Given data:
"""

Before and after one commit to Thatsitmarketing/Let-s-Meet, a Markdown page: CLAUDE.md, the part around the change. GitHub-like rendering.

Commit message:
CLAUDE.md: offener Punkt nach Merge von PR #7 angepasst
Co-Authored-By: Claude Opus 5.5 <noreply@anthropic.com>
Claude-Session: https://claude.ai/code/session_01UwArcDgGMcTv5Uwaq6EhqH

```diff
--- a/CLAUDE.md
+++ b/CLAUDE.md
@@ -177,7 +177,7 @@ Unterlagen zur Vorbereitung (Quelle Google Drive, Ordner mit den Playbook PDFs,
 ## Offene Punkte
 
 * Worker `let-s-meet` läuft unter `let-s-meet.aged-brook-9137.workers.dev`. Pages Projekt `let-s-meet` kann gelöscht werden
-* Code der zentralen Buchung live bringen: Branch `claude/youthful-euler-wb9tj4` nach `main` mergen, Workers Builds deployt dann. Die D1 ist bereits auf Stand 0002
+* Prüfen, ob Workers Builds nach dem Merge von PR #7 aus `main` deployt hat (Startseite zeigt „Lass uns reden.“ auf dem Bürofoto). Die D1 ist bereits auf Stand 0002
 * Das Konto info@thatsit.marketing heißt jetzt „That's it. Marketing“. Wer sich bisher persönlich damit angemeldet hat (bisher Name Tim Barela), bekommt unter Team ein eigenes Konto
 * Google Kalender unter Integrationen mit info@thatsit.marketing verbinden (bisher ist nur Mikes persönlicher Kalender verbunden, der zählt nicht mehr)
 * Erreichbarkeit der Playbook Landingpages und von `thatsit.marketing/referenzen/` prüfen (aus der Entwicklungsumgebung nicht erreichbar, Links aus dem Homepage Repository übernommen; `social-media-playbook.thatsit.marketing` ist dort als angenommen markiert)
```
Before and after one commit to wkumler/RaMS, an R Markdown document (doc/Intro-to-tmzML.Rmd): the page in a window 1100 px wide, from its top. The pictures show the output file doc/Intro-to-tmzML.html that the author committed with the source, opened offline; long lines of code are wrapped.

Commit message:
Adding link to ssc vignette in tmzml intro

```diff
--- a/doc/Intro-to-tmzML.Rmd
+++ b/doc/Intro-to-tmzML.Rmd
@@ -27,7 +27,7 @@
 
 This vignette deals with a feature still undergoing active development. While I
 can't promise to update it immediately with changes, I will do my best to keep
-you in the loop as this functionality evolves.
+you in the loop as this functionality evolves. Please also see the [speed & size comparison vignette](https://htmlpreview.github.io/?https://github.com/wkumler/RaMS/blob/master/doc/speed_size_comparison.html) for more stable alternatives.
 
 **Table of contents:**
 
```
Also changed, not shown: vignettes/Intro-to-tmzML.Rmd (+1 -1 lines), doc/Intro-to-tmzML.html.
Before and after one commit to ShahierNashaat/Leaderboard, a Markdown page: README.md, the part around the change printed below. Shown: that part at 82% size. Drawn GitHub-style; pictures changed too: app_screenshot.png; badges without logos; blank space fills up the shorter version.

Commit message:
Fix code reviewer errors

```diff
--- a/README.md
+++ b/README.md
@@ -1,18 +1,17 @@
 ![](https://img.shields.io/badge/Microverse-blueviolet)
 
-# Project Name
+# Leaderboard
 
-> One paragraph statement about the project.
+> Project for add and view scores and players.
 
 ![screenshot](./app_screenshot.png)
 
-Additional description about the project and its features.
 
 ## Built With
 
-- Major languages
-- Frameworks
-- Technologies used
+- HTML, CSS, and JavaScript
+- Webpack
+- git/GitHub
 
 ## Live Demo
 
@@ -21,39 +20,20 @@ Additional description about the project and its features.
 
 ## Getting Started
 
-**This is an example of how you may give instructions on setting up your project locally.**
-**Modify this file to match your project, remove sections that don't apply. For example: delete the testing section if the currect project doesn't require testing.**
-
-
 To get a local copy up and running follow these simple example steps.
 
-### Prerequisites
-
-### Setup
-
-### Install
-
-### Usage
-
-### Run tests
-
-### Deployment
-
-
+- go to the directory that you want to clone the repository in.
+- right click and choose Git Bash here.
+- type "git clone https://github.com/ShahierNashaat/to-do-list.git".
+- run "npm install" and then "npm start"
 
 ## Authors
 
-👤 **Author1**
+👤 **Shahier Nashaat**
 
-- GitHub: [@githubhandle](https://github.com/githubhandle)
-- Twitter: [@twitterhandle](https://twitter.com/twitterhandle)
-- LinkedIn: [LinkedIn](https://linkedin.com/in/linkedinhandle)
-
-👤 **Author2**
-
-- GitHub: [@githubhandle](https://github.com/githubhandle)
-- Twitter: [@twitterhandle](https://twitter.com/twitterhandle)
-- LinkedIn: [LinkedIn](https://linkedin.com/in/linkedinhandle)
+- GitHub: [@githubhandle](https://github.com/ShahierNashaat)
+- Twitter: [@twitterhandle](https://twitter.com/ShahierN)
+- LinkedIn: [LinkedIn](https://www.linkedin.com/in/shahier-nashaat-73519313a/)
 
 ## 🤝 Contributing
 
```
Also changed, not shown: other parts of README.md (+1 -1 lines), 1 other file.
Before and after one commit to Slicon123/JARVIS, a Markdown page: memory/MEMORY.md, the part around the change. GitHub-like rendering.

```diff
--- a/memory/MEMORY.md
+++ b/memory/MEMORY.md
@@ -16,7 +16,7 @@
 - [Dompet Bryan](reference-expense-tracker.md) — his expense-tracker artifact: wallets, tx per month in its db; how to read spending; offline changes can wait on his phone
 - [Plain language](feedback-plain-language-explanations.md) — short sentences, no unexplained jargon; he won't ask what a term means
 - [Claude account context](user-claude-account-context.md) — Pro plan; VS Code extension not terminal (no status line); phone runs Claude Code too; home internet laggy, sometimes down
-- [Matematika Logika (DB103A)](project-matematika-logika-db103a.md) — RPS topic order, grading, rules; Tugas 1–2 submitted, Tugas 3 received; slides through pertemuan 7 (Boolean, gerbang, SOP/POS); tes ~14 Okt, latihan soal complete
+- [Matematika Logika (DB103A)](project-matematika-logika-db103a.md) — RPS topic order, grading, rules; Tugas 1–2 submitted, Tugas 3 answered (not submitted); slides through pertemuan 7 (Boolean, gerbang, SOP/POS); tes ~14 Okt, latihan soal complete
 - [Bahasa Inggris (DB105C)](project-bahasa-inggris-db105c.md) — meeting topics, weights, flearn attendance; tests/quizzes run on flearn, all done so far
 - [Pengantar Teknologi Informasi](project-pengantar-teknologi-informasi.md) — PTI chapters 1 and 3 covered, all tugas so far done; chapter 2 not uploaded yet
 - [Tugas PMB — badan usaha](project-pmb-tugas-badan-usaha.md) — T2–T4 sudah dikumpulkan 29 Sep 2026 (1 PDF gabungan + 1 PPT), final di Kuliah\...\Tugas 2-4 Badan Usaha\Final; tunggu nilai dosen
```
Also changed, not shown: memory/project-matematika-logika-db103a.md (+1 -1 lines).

"""

What to produce:
Render every record verbatim. Nothing should be left out.

Output below:
Before and after one commit to Thatsitmarketing/Let-s-Meet, a Markdown page: CLAUDE.md, the part around the change. GitHub-like rendering.

Commit message:
CLAUDE.md: offener Punkt nach Merge von PR #7 angepasst
Co-Authored-By: Claude Opus 5.5 <noreply@anthropic.com>
Claude-Session: https://claude.ai/code/session_01UwArcDgGMcTv5Uwaq6EhqH

```diff
--- a/CLAUDE.md
+++ b/CLAUDE.md
@@ -177,7 +177,7 @@ Unterlagen zur Vorbereitung (Quelle Google Drive, Ordner mit den Playbook PDFs,
 ## Offene Punkte
 
 * Worker `let-s-meet` läuft unter `let-s-meet.aged-brook-9137.workers.dev`. Pages Projekt `let-s-meet` kann gelöscht werden
-* Code der zentralen Buchung live bringen: Branch `claude/youthful-euler-wb9tj4` nach `main` mergen, Workers Builds deployt dann. Die D1 ist bereits auf Stand 0002
+* Prüfen, ob Workers Builds nach dem Merge von PR #7 aus `main` deployt hat (Startseite zeigt „Lass uns reden.“ auf dem Bürofoto). Die D1 ist bereits auf Stand 0002
 * Das Konto info@thatsit.marketing heißt jetzt „That's it. Marketing“. Wer sich bisher persönlich damit angemeldet hat (bisher Name Tim Barela), bekommt unter Team ein eigenes Konto
 * Google Kalender unter Integrationen mit info@thatsit.marketing verbinden (bisher ist nur Mikes persönlicher Kalender verbunden, der zählt nicht mehr)
 * Erreichbarkeit der Playbook Landingpages und von `thatsit.marketing/referenzen/` prüfen (aus der Entwicklungsumgebung nicht erreichbar, Links aus dem Homepage Repository übernommen; `social-media-playbook.thatsit.marketing` ist dort als angenommen markiert)
```
Before and after one commit to wkumler/RaMS, an R Markdown document (doc/Intro-to-tmzML.Rmd): the page in a window 1100 px wide, from its top. The pictures show the output file doc/Intro-to-tmzML.html that the author committed with the source, opened offline; long lines of code are wrapped.

Commit message:
Adding link to ssc vignette in tmzml intro

```diff
--- a/doc/Intro-to-tmzML.Rmd
+++ b/doc/Intro-to-tmzML.Rmd
@@ -27,7 +27,7 @@
 
 This vignette deals with a feature still undergoing active development. While I
 can't promise to update it immediately with changes, I will do my best to keep
-you in the loop as this functionality evolves.
+you in the loop as this functionality evolves. Please also see the [speed & size comparison vignette](https://htmlpreview.github.io/?https://github.com/wkumler/RaMS/blob/master/doc/speed_size_comparison.html) for more stable alternatives.
 
 **Table of contents:**
 
```
Also changed, not shown: vignettes/Intro-to-tmzML.Rmd (+1 -1 lines), doc/Intro-to-tmzML.html.
Before and after one commit to ShahierNashaat/Leaderboard, a Markdown page: README.md, the part around the change printed below. Shown: that part at 82% size. Drawn GitHub-style; pictures changed too: app_screenshot.png; badges without logos; blank space fills up the shorter version.

Commit message:
Fix code reviewer errors

```diff
--- a/README.md
+++ b/README.md
@@ -1,18 +1,17 @@
 ![](https://img.shields.io/badge/Microverse-blueviolet)
 
-# Project Name
+# Leaderboard
 
-> One paragraph statement about the project.
+> Project for add and view scores and players.
 
 ![screenshot](./app_screenshot.png)
 
-Additional description about the project and its features.
 
 ## Built With
 
-- Major languages
-- Frameworks
-- Technologies used
+- HTML, CSS, and JavaScript
+- Webpack
+- git/GitHub
 
 ## Live Demo
 
@@ -21,39 +20,20 @@ Additional description about the project and its features.
 
 ## Getting Started
 
-**This is an example of how you may give instructions on setting up your project locally.**
-**Modify this file to match your project, remove sections that don't apply. For example: delete the testing section if the currect project doesn't require testing.**
-
-
 To get a local copy up and running follow these simple example steps.
 
-### Prerequisites
-
-### Setup
-
-### Install
-
-### Usage
-
-### Run tests
-
-### Deployment
-
-
+- go to the directory that you want to clone the repository in.
+- right click and choose Git Bash here.
+- type "git clone https://github.com/ShahierNashaat/to-do-list.git".
+- run "npm install" and then "npm start"
 
 ## Authors
 
-👤 **Author1**
+👤 **Shahier Nashaat**
 
-- GitHub: [@githubhandle](https://github.com/githubhandle)
-- Twitter: [@twitterhandle](https://twitter.com/twitterhandle)
-- LinkedIn: [LinkedIn](https://linkedin.com/in/linkedinhandle)
-
-👤 **Author2**
-
-- GitHub: [@githubhandle](https://github.com/githubhandle)
-- Twitter: [@twitterhandle](https://twitter.com/twitterhandle)
-- LinkedIn: [LinkedIn](https://linkedin.com/in/linkedinhandle)
+- GitHub: [@githubhandle](https://github.com/ShahierNashaat)
+- Twitter: [@twitterhandle](https://twitter.com/ShahierN)
+- LinkedIn: [LinkedIn](https://www.linkedin.com/in/shahier-nashaat-73519313a/)
 
 ## 🤝 Contributing
 
```
Also changed, not shown: other parts of README.md (+1 -1 lines), 1 other file.
Before and after one commit to Slicon123/JARVIS, a Markdown page: memory/MEMORY.md, the part around the change. GitHub-like rendering.

```diff
--- a/memory/MEMORY.md
+++ b/memory/MEMORY.md
@@ -16,7 +16,7 @@
 - [Dompet Bryan](reference-expense-tracker.md) — his expense-tracker artifact: wallets, tx per month in its db; how to read spending; offline changes can wait on his phone
 - [Plain language](feedback-plain-language-explanations.md) — short sentences, no unexplained jargon; he won't ask what a term means
 - [Claude account context](user-claude-account-context.md) — Pro plan; VS Code extension not terminal (no status line); phone runs Claude Code too; home internet laggy, sometimes down
-- [Matematika Logika (DB103A)](project-matematika-logika-db103a.md) — RPS topic order, grading, rules; Tugas 1–2 submitted, Tugas 3 received; slides through pertemuan 7 (Boolean, gerbang, SOP/POS); tes ~14 Okt, latihan soal complete
+- [Matematika Logika (DB103A)](project-matematika-logika-db103a.md) — RPS topic order, grading, rules; Tugas 1–2 submitted, Tugas 3 answered (not submitted); slides through pertemuan 7 (Boolean, gerbang, SOP/POS); tes ~14 Okt, latihan soal complete
 - [Bahasa Inggris (DB105C)](project-bahasa-inggris-db105c.md) — meeting topics, weights, flearn attendance; tests/quizzes run on flearn, all done so far
 - [Pengantar Teknologi Informasi](project-pengantar-teknologi-informasi.md) — PTI chapters 1 and 3 covered, all tugas so far done; chapter 2 not uploaded yet
 - [Tugas PMB — badan usaha](project-pmb-tugas-badan-usaha.md) — T2–T4 sudah dikumpulkan 29 Sep 2026 (1 PDF gabungan + 1 PPT), final di Kuliah\...\Tugas 2-4 Badan Usaha\Final; tunggu nilai dosen
```
Also changed, not shown: memory/project-matematika-logika-db103a.md (+1 -1 lines).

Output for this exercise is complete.